- [Task]
Among the records, how many lines contain "validate"? Only the number is needed.

_ _ _

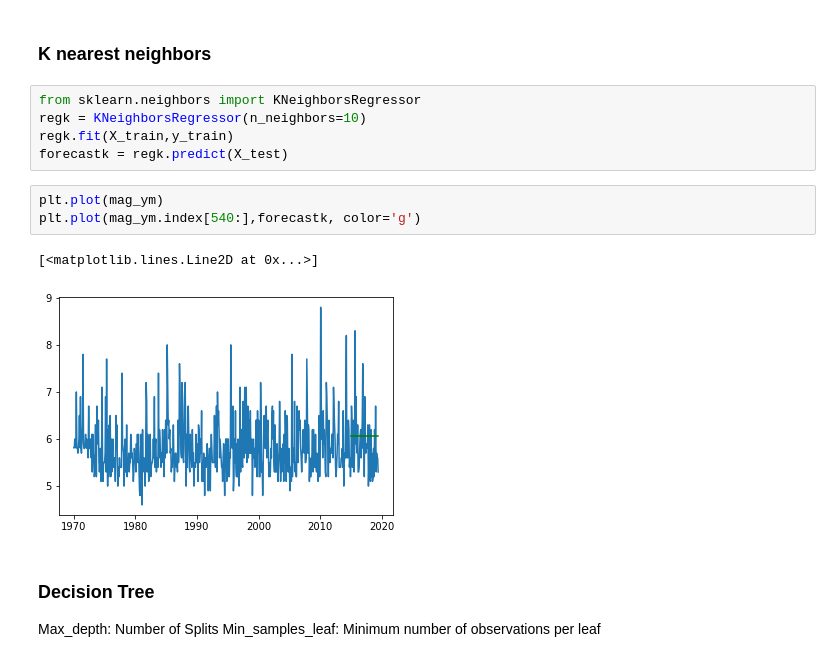
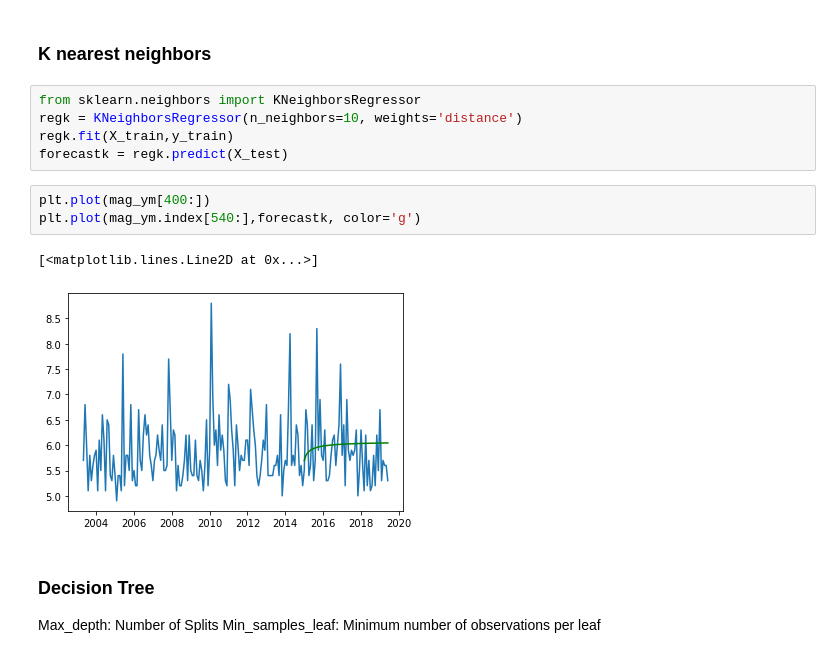
Before and after one commit to HitosVilla/TFM_Earthquake_Prediction, a Jupyter notebook: TFM_2_Memo.ipynb, the cells around one changed output. Cells and saved outputs as stored; diff of their text form.

```diff
--- a/TFM_2_Memo.ipynb
+++ b/TFM_2_Memo.ipynb
@@ -666,15 +644,15 @@ plt.plot(mag_ym.index[540:],forecastl, color='r')
 ### K nearest neighbors
 # %%
 from sklearn.neighbors import KNeighborsRegressor
-regk = KNeighborsRegressor(n_neighbors=10)
+regk = KNeighborsRegressor(n_neighbors=10, weights='distance')
 regk.fit(X_train,y_train)
 forecastk = regk.predict(X_test)
 # %%
-plt.plot(mag_ym)
+plt.plot(mag_ym[400:])
 plt.plot(mag_ym.index[540:],forecastk, color='g')
 # %% [output]
 [<matplotlib.lines.Line2D at 0x...>]
-[figure, old version]
+[figure, new version]
 # %% [markdown]
 ### Decision Tree
 Max_depth: Number of Splits
```
Also changed, not shown: parts of 10 cells of this notebook.
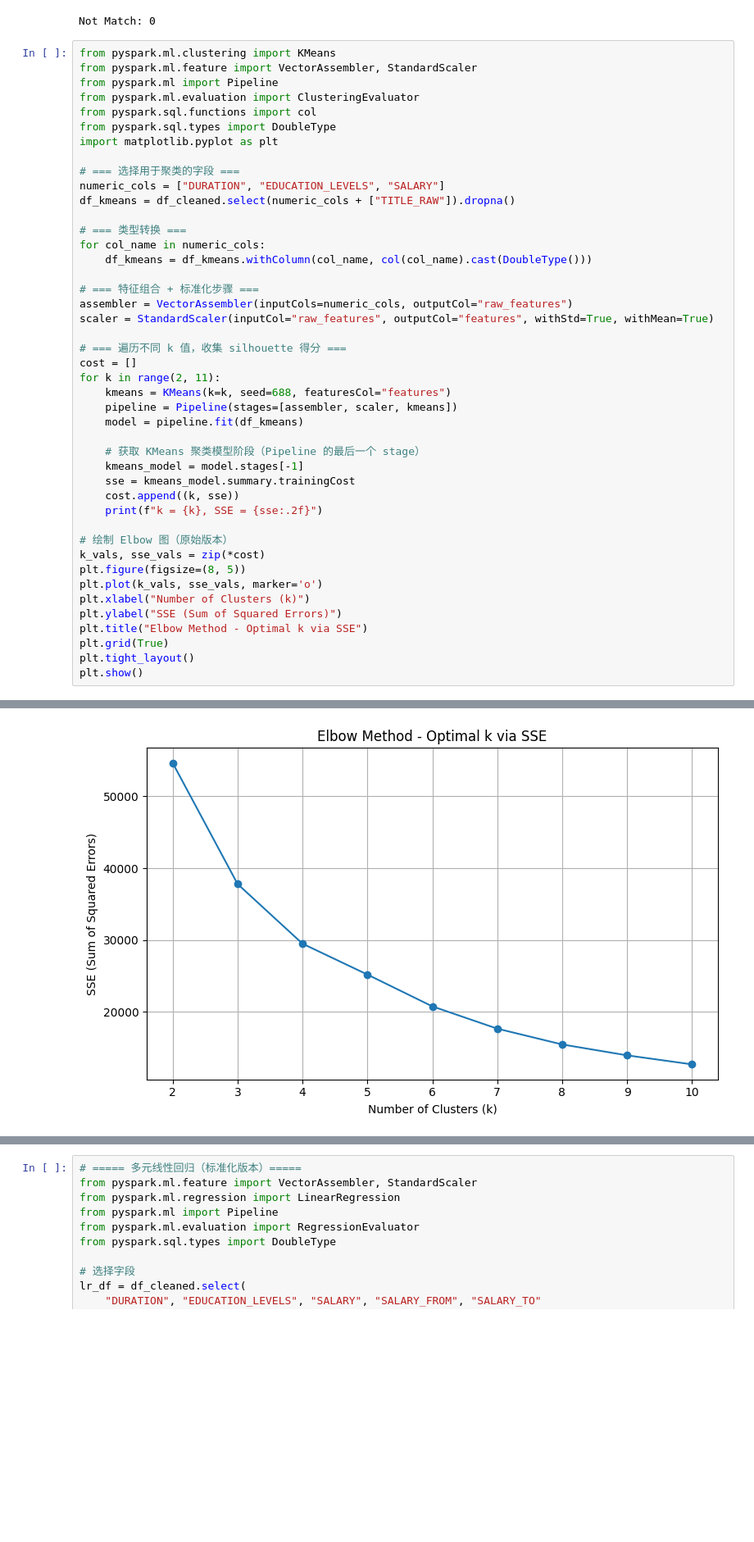
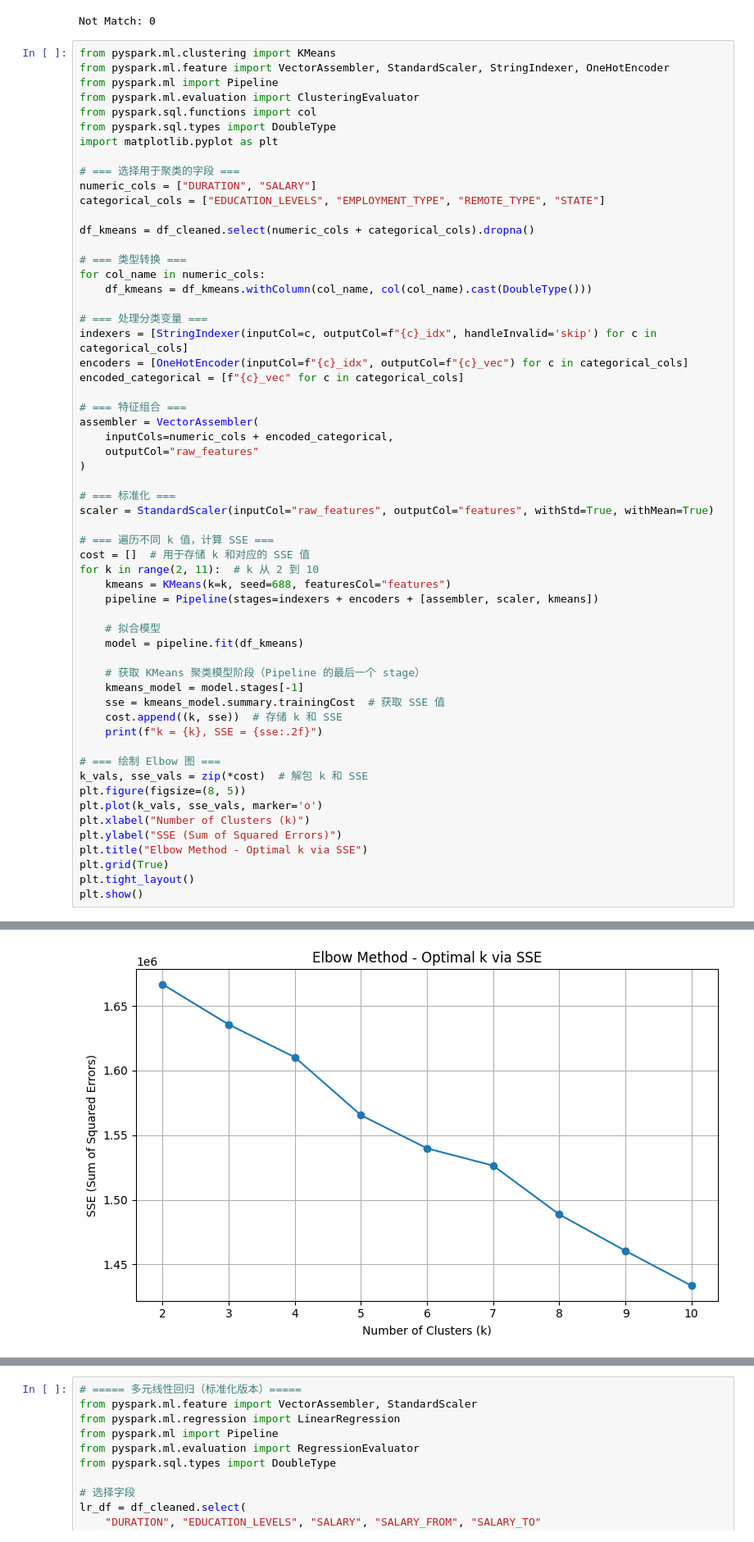
Before and after one commit to CYXNBNBNB/ad688-employability-sp25A1-group6, a Jupyter notebook: test.ipynb, the cells around one changed output, grey strips where cells are left out. Shown at 82% size. Cells and saved outputs as stored; diff of their text form; blank space fills up the shorter version.

```diff
--- a/test.ipynb
+++ b/test.ipynb
@@ -118,7 +110,7 @@ only showing top 20 rows
 Not Match: 0
 # %%
 from pyspark.ml.clustering import KMeans
-from pyspark.ml.feature import VectorAssembler, StandardScaler
+from pyspark.ml.feature import VectorAssembler, StandardScaler, StringIndexer, OneHotEncoder
 from pyspark.ml import Pipeline
 from pyspark.ml.evaluation import ClusteringEvaluator
 from pyspark.sql.functions import col
@@ -126,32 +118,46 @@ from pyspark.sql.types import DoubleType
 import matplotlib.pyplot as plt
 
 # === 选择用于聚类的字段 ===
-numeric_cols = ["DURATION", "EDUCATION_LEVELS", "SALARY"]
-df_kmeans = df_cleaned.select(numeric_cols + ["TITLE_RAW"]).dropna()
+numeric_cols = ["DURATION", "SALARY"]
+categorical_cols = ["EDUCATION_LEVELS", "EMPLOYMENT_TYPE", "REMOTE_TYPE", "STATE"]
+
+df_kmeans = df_cleaned.select(numeric_cols + categorical_cols).dropna()
 
 # === 类型转换 ===
 for col_name in numeric_cols:
     df_kmeans = df_kmeans.withColumn(col_name, col(col_name).cast(DoubleType()))
 
-# === 特征组合 + 标准化步骤 ===
-assembler = VectorAssembler(inputCols=numeric_cols, outputCol="raw_features")
+# === 处理分类变量 ===
+indexers = [StringIndexer(inputCol=c, outputCol=f"{c}_idx", handleInvalid='skip') for c in categorical_cols]
+encoders = [OneHotEncoder(inputCol=f"{c}_idx", outputCol=f"{c}_vec") for c in categorical_cols]
+encoded_categorical = [f"{c}_vec" for c in categorical_cols]
+
+# === 特征组合 ===
+assembler = VectorAssembler(
+    inputCols=numeric_cols + encoded_categorical,
+    outputCol="raw_features"
+)
+
+# === 标准化 ===
 scaler = StandardScaler(inputCol="raw_features", outputCol="features", withStd=True, withMean=True)
 
-# === 遍历不同 k 值，收集 silhouette 得分 ===
-cost = []
-for k in range(2, 11):
+# === 遍历不同 k 值，计算 SSE ===
+cost = []  # 用于存储 k 和对应的 SSE 值
+for k in range(2, 11):  # k 从 2 到 10
     kmeans = KMeans(k=k, seed=688, featuresCol="features")
-    pipeline = Pipeline(stages=[assembler, scaler, kmeans])
+    pipeline = Pipeline(stages=indexers + encoders + [assembler, scaler, kmeans])
+
+    # 拟合模型
     model = pipeline.fit(df_kmeans)
 
     # 获取 KMeans 聚类模型阶段（Pipeline 的最后一个 stage）
     kmeans_model = model.stages[-1]
-    sse = kmeans_model.summary.trainingCost
-    cost.append((k, sse))
+    sse = kmeans_model.summary.trainingCost  # 获取 SSE 值
+    cost.append((k, sse))  # 存储 k 和 SSE
     print(f"k = {k}, SSE = {sse:.2f}")
 
-# 绘制 Elbow 图（原始版本）
-k_vals, sse_vals = zip(*cost)
+# === 绘制 Elbow 图 ===
+k_vals, sse_vals = zip(*cost)  # 解包 k 和 SSE
 plt.figure(figsize=(8, 5))
 plt.plot(k_vals, sse_vals, marker='o')
 plt.xlabel("Number of Clusters (k)")
@@ -174,3 +180,3 @@ k = 10, SSE = 12718.51
-[figure, old version]
+[figure, new version]
 # %%
 # KMeans 模型
```
Also changed, not shown: parts of 5 cells of this notebook.
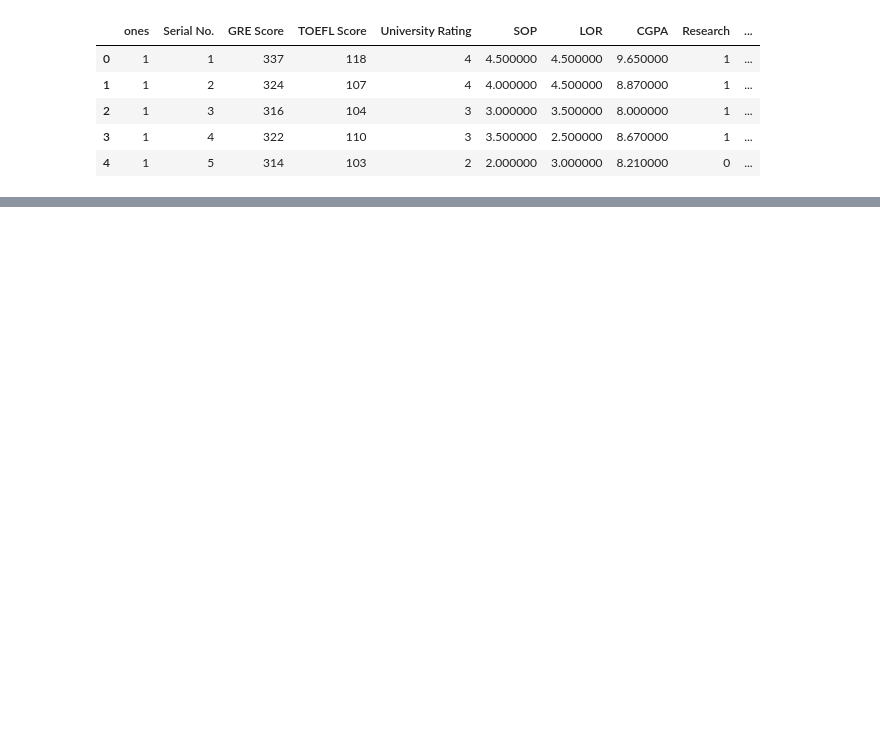
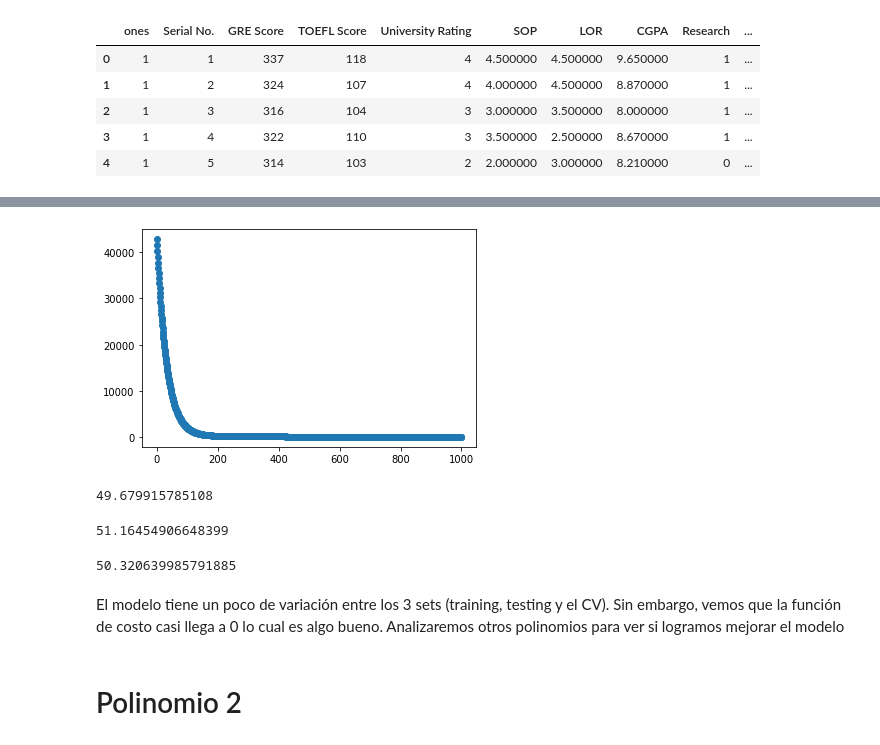
Before and after one commit to hwalter734/LAB5-EOML, a Jupyter notebook: lab5_Walter_20180006.ipynb, the cells around one changed output, grey strips where cells are left out. Drawn from its saved outputs; the diff is of its cells as text; code cells hidden in the pictures; blank space fills up the shorter version.

```diff
--- a/lab5_Walter_20180006.ipynb
+++ b/lab5_Walter_20180006.ipynb
@@ -16,0 +58,7 @@ df.head()
+# %%
+xtrain = train[:,0:9]
+ytrain = train[:,9].reshape(len(xtrain),1)
+xcv = validate[:,0:9]
+ycv = validate[:,9].reshape(len(xcv),1)
+xtest = test[:,0:9]
+ytest = test[:,9].reshape(len(xtest),1)
@@ -16,0 +68,22 @@ df.head()
+# %%
+def linear_function_cost(X, y, theta, lambdaparam):
+    h = X @ theta
+    lambdapart = (lambdaparam/(2*len(X))) * (theta**2).sum()
+    return ((y - h) ** 2).sum() / (2 * len(X)) + lambdapart
+
+def linear_gradient_cost(X, y, theta, lambdaparam):
+    h = X @ theta
+    lambdapart = lambdaparam*theta
+    return (((h - y).T @ X).T + lambdaparam) / len(X)
+
+def gradient_descent_cost(X, y, theta_0, linear_function, linear_gradient, learning_rate=0.0000001, threshold= 2, max_iter=1000, lambdaparam=10):
+    theta = theta_0
+    iteration = 0
+    costs = []
+    thetas = []
+    while np.linalg.norm(linear_gradient(X, y, theta,lambdaparam)) > threshold and iteration < max_iter:
+        iteration += 1
+        theta = theta - (learning_rate * linear_gradient(X, y, theta, lambdaparam))
+        costs.append(linear_function(X, y, theta, lambdaparam))
+        thetas.append(theta.copy())
+    return theta, costs, thetas
@@ -16,0 +94,4 @@ df.head()
+# %%
+m, n =  xtrain.shape
+random_theta1 = np.random.rand(n,1)
+random_theta1
@@ -16,0 +110,3 @@ df.head()
+# %%
+theta_results1, costs1, thetas1 = gradient_descent_cost(xtrain, ytrain, random_theta1, linear_function_cost, linear_gradient_cost, lambdaparam=10)
+theta_results1
@@ -16,0 +123,22 @@ df.head()
+# %%
+xrow = np.arange(0,1000,1).reshape(-1,1)
+plt.scatter(xrow, costs1)
+plt.show()
+# %% [output]
+[figure, added]
+# %%
+costs1[-1]
+# %% [output]
+49.679915785108
+# %%
+linear_function_cost(xcv,ycv,theta_results1,lambdaparam=10)
+# %% [output]
+51.16454906648399
+# %%
+linear_function_cost(xtest,ytest,theta_results1, lambdaparam=10)
+# %% [output]
+50.320639985791885
+# %% [markdown]
+El modelo tiene un poco de variación entre los 3 sets (training, testing y el CV). Sin embargo, vemos que la función de costo casi llega a 0 lo cual es algo bueno. Analizaremos otros polinomios para ver si logramos mejorar el modelo
+# %% [markdown]
+# Polinomio 2
```
Also changed, not shown: parts of 38 cells of this notebook, 1 other file.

_ _ _

- [Your response]
2